Saturday, June 30, 2012
Culture watch: who am I?
From ancient times, people have worn badges that identify them with their ethnicity, religion, or social status. These identifiers may be garments, hairstyles (including styles of beard or moustache), or jewellery. Think Muslim scarves, monks' tonsures, Sikh bangles.
We who live in liberal societies may delude ourselves that we have no such badges, but that would be a mistake. We may not be consciously aware of displaying badges of identity, but we display them all the same. Think Nike shoes (status), multiple ear and face rings (rebellion?), or open shirt buttons (freedom?) In some societies, this would be seen as an unacceptable state of undress).
In today's cosmopolitan world, the badges of identity are becoming mixed and mingled in fascinating ways. Burquas may be worn with Nikes, and baseball caps with...well, you get the idea.

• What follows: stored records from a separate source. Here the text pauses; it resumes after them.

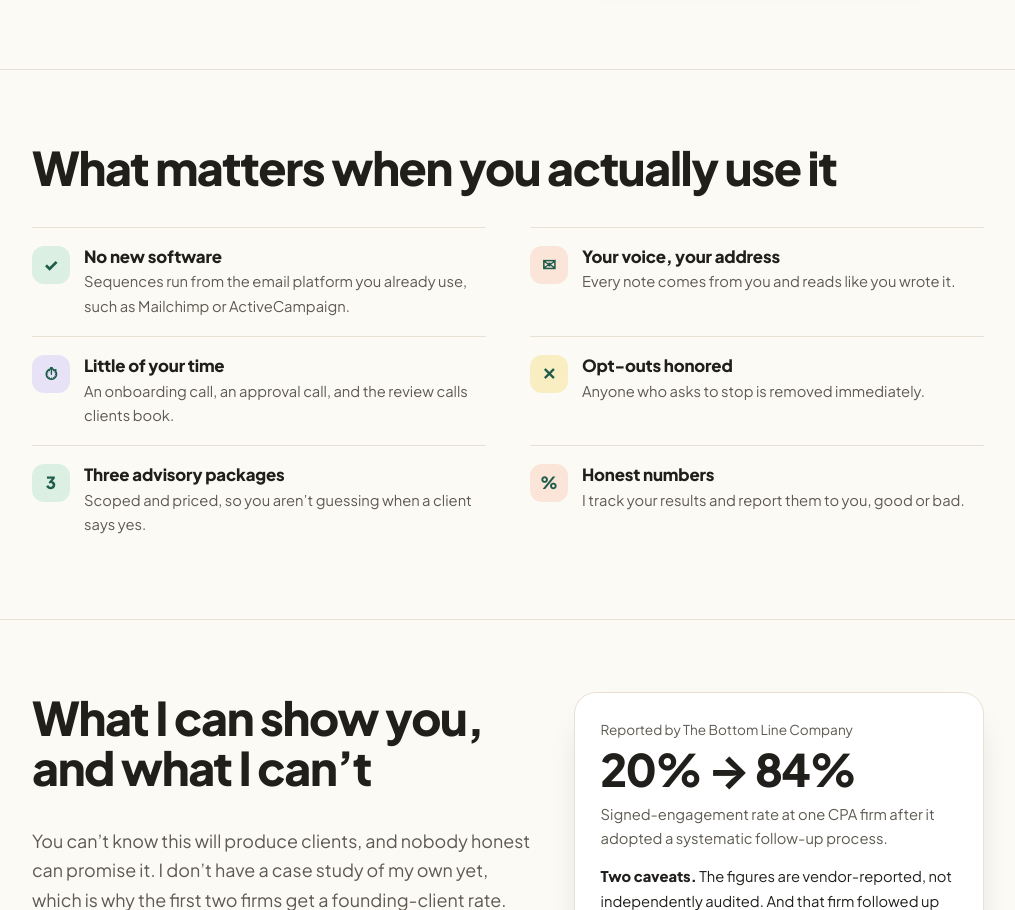
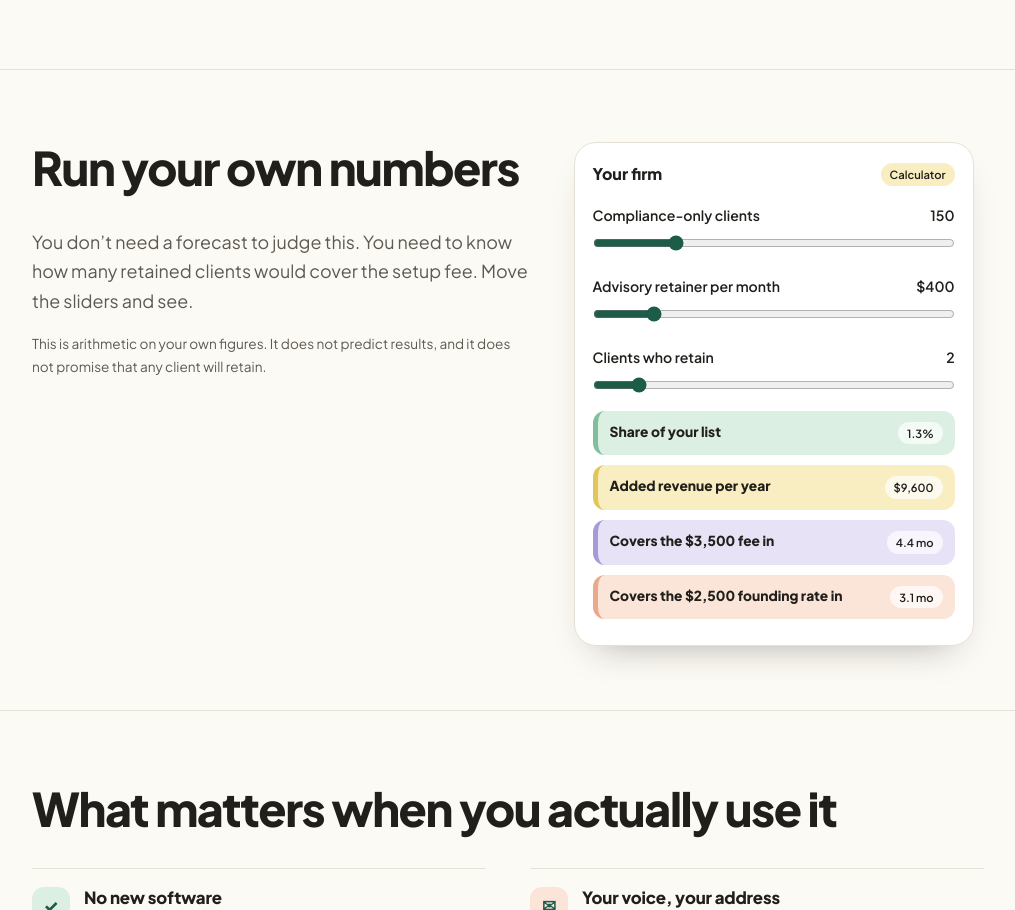
Before and after one commit to odhiambo-sketc/portfolio, a plain HTML site: page index.html in a window 1280 px wide. Shown: the part 2605-3515 px from the top of the page, without its empty margins (132-1147 px from the left). Drawn offline with Linux system fonts and the light colour scheme.

Commit message:
Update index.html

```diff
--- a/index.html
+++ b/index.html
@@ -125,6 +125,9 @@ footer a{color:var(--muted);margin-left:18px}
 .js .panel.in .r,.js .g2.in .it{opacity:1;transform:none}
 .js .letter,.js .price{opacity:0;transform:translateY(26px);transition:opacity .8s,transform .8s}
 .js .letter.in,.js .price.in{opacity:1;transform:none}
+.sl{display:flex;justify-content:space-between;font-size:.88rem;font-weight:600;margin:16px 0 4px}
+.panel input[type=range]{width:100%;accent-color:var(--green);margin:0}
+.calc .r{margin-top:10px}
 @media (max-width:820px){
  .row,.offer,.faq,.g2{grid-template-columns:1fr;gap:28px}
  .row{padding:52px 0}.row.rev .mw{order:0}
@@ -229,6 +232,29 @@ footer a{color:var(--muted);margin-left:18px}
   </div>
  </section>
 </div>
+
+<section class="band" id="numbers">
+ <div class="w offer calc">
+  <div>
+   <h2>Run your own numbers</h2>
+   <p class="sub" style="margin-top:22px">You don’t need a forecast to judge this. You need to know how many retained clients would cover the setup fee. Move the sliders and see.</p>
+   <p class="fine">This is arithmetic on your own figures. It does not predict results, and it does not promise that any client will retain.</p>
+  </div>
+  <div class="panel" aria-live="polite">
+   <h4>Your firm <span class="tag">Calculator</span></h4>
+   <label class="sl" for="cl"><span>Compliance-only clients</span><span id="clv">150</span></label>
+   <input id="cl" type="range" min="80" max="400" step="10" value="150">
+   <label class="sl" for="fe"><span>Advisory retainer per month</span><span id="fev">$400</span></label>
+   <input id="fe" type="range" min="200" max="1500" step="50" value="400">
+   <label class="sl" for="rt"><span>Clients who retain</span><span id="rtv">2</span></label>
+   <input id="rt" type="range" min="1" max="10" step="1" value="2">
+   <div class="r m"><b>Share of your list</b><span class="tag" id="o1"></span></div>
+   <div class="r b"><b>Added revenue per year</b><span class="tag" id="o2"></span></div>
+   <div class="r l"><b>Covers the $3,500 fee in</b><span class="tag" id="o3"></span></div>
+   <div class="r p"><b>Covers the $2,500 founding rate in</b><span class="tag" id="o4"></span></div>
+  </div>
+ </div>
+</section>
 
 <section class="band">
  <div class="w">
@@ -360,5 +386,20 @@ footer a{color:var(--muted);margin-left:18px}
  els.forEach(function(e){io.observe(e)});
 })();
 </script>
+<script>
+(function(){
+ var g=function(i){return document.getElementById(i)};
+ function run(){
+  var c=+g('cl').value,f=+g('fe').value,n=+g('rt').value,y=n*f*12,m=function(x){return (Math.round(x*10)/10)+' mo'};
+  g('clv').textContent=c;g('fev').textContent='$'+f;g('rtv').textContent=n;
+  g('o1').textContent=(n/c*100).toFixed(1)+'%';
+  g('o2').textContent='$'+y.toLocaleString('en-US');
+  g('o3').textContent=m(3500/(n*f));
+  g('o4').textContent=m(2500/(n*f));
+ }
+ ['cl','fe','rt'].forEach(function(i){g(i).addEventListener('input',run)});
+ run();
+})();
+</script>
 </body>
 </html>
```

The other day on the train, I sat behind a middle-aged man whose identity badges seemed to me to clash. First there were the silver filigree earrings he wore in both ears and on his eyebrows. Then, flowing from the hole in the back of his baseball cap was a mane of wavy auburn hair that any woman would envy. In the distant days when I came of age, long hair on a man was a badge of rebellion against the consumer society, a signal of belongingness with the youth who espoused making love not war. Long hair supported peace and flower power.
Times change though, and the teens and twenty-somethings who used to say "never trust anyone over thirty" aged and hauled in their horns. As thirty-somethings, they no longer identified with the same badges. Eventually, the longhairs who clung onto their ragged jeans and tie-dyed t-shirts into middle age were dismissed as refugees from the sixties. They were discounted by others of their generation as people who had been unable to move on.
To get back to the outfit of my fellow commuter, it seemed to me that his clothing clashed with his face and hair, for he was dressed in standard black motor cycle leathers, marked with the Harley Davidson brand. He wore heavy boots on his feet.
As an outfit, this get-up displayed a high level of creativity; I was further surprised when he turned to look out the window and I caught a glimpse of a well-trimmed moustache that covered only the central portion of his upper lip, and a neat goatee below clean-shaven cheeks.
As a visual cue to signal his status and sub-culture affiliation, this outfit and hairdo left me guessing. A biker with soft hair and a soft heart? Or just someone who doesn't want to be categorized, and so chooses to mix his badges to keep people guessing.